| How to complete this task |
Please give the data again in full, exactly as it reads.

==== Data ====

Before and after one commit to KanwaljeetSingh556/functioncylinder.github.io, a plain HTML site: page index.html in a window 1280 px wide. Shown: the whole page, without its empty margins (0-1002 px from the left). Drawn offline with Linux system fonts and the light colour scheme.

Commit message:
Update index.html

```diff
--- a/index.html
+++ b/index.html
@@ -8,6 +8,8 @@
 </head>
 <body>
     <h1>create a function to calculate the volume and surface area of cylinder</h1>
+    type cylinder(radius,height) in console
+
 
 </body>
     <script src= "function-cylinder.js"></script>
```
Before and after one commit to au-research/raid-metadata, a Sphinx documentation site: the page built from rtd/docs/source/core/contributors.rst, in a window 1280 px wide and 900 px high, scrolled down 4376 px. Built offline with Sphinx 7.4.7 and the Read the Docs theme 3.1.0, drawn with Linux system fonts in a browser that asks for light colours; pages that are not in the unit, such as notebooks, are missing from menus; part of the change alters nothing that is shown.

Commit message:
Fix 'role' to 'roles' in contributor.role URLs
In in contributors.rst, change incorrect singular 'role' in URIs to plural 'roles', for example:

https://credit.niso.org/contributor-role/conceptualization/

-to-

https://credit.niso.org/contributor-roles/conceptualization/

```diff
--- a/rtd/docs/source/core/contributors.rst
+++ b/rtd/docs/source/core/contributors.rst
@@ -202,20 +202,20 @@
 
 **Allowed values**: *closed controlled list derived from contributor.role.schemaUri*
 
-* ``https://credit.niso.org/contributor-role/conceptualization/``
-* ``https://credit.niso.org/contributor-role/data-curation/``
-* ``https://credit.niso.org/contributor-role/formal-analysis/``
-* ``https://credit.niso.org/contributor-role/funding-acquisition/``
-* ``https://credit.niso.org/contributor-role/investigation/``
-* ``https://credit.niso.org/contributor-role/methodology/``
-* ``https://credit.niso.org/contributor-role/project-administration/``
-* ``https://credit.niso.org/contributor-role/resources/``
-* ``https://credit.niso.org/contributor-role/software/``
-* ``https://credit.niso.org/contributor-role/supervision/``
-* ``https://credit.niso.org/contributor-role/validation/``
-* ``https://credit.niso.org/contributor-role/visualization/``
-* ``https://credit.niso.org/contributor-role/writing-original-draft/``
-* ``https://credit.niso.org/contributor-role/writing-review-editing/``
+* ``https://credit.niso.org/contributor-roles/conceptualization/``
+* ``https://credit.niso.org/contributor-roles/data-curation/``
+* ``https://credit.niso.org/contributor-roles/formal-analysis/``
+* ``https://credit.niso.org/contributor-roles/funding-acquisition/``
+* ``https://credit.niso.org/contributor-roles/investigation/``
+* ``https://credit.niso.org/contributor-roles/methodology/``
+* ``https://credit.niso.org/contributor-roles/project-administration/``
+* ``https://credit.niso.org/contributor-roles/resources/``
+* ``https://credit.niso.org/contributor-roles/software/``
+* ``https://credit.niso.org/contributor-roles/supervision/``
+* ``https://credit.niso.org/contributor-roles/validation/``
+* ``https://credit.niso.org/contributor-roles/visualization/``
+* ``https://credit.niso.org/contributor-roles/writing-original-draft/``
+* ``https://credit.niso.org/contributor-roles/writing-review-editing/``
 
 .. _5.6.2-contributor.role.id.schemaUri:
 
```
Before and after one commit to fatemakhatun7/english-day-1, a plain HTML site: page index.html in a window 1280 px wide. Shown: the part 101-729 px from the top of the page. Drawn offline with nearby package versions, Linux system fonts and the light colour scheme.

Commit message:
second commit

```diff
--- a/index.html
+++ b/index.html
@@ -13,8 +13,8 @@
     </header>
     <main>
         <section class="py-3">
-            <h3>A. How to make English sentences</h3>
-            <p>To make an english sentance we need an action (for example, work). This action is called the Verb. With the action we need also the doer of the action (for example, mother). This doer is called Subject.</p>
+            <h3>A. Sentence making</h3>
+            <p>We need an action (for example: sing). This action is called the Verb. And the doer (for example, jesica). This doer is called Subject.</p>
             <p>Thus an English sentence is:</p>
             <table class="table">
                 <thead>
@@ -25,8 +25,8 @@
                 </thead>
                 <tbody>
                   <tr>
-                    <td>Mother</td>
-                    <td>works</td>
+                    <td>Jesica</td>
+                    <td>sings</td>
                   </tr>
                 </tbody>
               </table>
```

====

| Result for this exercise |
Before and after one commit to KanwaljeetSingh556/functioncylinder.github.io, a plain HTML site: page index.html in a window 1280 px wide. Shown: the whole page, without its empty margins (0-1002 px from the left). Drawn offline with Linux system fonts and the light colour scheme.

Commit message:
Update index.html

```diff
--- a/index.html
+++ b/index.html
@@ -8,6 +8,8 @@
 </head>
 <body>
     <h1>create a function to calculate the volume and surface area of cylinder</h1>
+    type cylinder(radius,height) in console
+
 
 </body>
     <script src= "function-cylinder.js"></script>
```
Before and after one commit to au-research/raid-metadata, a Sphinx documentation site: the page built from rtd/docs/source/core/contributors.rst, in a window 1280 px wide and 900 px high, scrolled down 4376 px. Built offline with Sphinx 7.4.7 and the Read the Docs theme 3.1.0, drawn with Linux system fonts in a browser that asks for light colours; pages that are not in the unit, such as notebooks, are missing from menus; part of the change alters nothing that is shown.

Commit message:
Fix 'role' to 'roles' in contributor.role URLs
In in contributors.rst, change incorrect singular 'role' in URIs to plural 'roles', for example:

https://credit.niso.org/contributor-role/conceptualization/

-to-

https://credit.niso.org/contributor-roles/conceptualization/

```diff
--- a/rtd/docs/source/core/contributors.rst
+++ b/rtd/docs/source/core/contributors.rst
@@ -202,20 +202,20 @@
 
 **Allowed values**: *closed controlled list derived from contributor.role.schemaUri*
 
-* ``https://credit.niso.org/contributor-role/conceptualization/``
-* ``https://credit.niso.org/contributor-role/data-curation/``
-* ``https://credit.niso.org/contributor-role/formal-analysis/``
-* ``https://credit.niso.org/contributor-role/funding-acquisition/``
-* ``https://credit.niso.org/contributor-role/investigation/``
-* ``https://credit.niso.org/contributor-role/methodology/``
-* ``https://credit.niso.org/contributor-role/project-administration/``
-* ``https://credit.niso.org/contributor-role/resources/``
-* ``https://credit.niso.org/contributor-role/software/``
-* ``https://credit.niso.org/contributor-role/supervision/``
-* ``https://credit.niso.org/contributor-role/validation/``
-* ``https://credit.niso.org/contributor-role/visualization/``
-* ``https://credit.niso.org/contributor-role/writing-original-draft/``
-* ``https://credit.niso.org/contributor-role/writing-review-editing/``
+* ``https://credit.niso.org/contributor-roles/conceptualization/``
+* ``https://credit.niso.org/contributor-roles/data-curation/``
+* ``https://credit.niso.org/contributor-roles/formal-analysis/``
+* ``https://credit.niso.org/contributor-roles/funding-acquisition/``
+* ``https://credit.niso.org/contributor-roles/investigation/``
+* ``https://credit.niso.org/contributor-roles/methodology/``
+* ``https://credit.niso.org/contributor-roles/project-administration/``
+* ``https://credit.niso.org/contributor-roles/resources/``
+* ``https://credit.niso.org/contributor-roles/software/``
+* ``https://credit.niso.org/contributor-roles/supervision/``
+* ``https://credit.niso.org/contributor-roles/validation/``
+* ``https://credit.niso.org/contributor-roles/visualization/``
+* ``https://credit.niso.org/contributor-roles/writing-original-draft/``
+* ``https://credit.niso.org/contributor-roles/writing-review-editing/``
 
 .. _5.6.2-contributor.role.id.schemaUri:
 
```
Before and after one commit to fatemakhatun7/english-day-1, a plain HTML site: page index.html in a window 1280 px wide. Shown: the part 101-729 px from the top of the page. Drawn offline with nearby package versions, Linux system fonts and the light colour scheme.

Commit message:
second commit

```diff
--- a/index.html
+++ b/index.html
@@ -13,8 +13,8 @@
     </header>
     <main>
         <section class="py-3">
-            <h3>A. How to make English sentences</h3>
-            <p>To make an english sentance we need an action (for example, work). This action is called the Verb. With the action we need also the doer of the action (for example, mother). This doer is called Subject.</p>
+            <h3>A. Sentence making</h3>
+            <p>We need an action (for example: sing). This action is called the Verb. And the doer (for example, jesica). This doer is called Subject.</p>
             <p>Thus an English sentence is:</p>
             <table class="table">
                 <thead>
@@ -25,8 +25,8 @@
                 </thead>
                 <tbody>
                   <tr>
-                    <td>Mother</td>
-                    <td>works</td>
+                    <td>Jesica</td>
+                    <td>sings</td>
                   </tr>
                 </tbody>
               </table>
```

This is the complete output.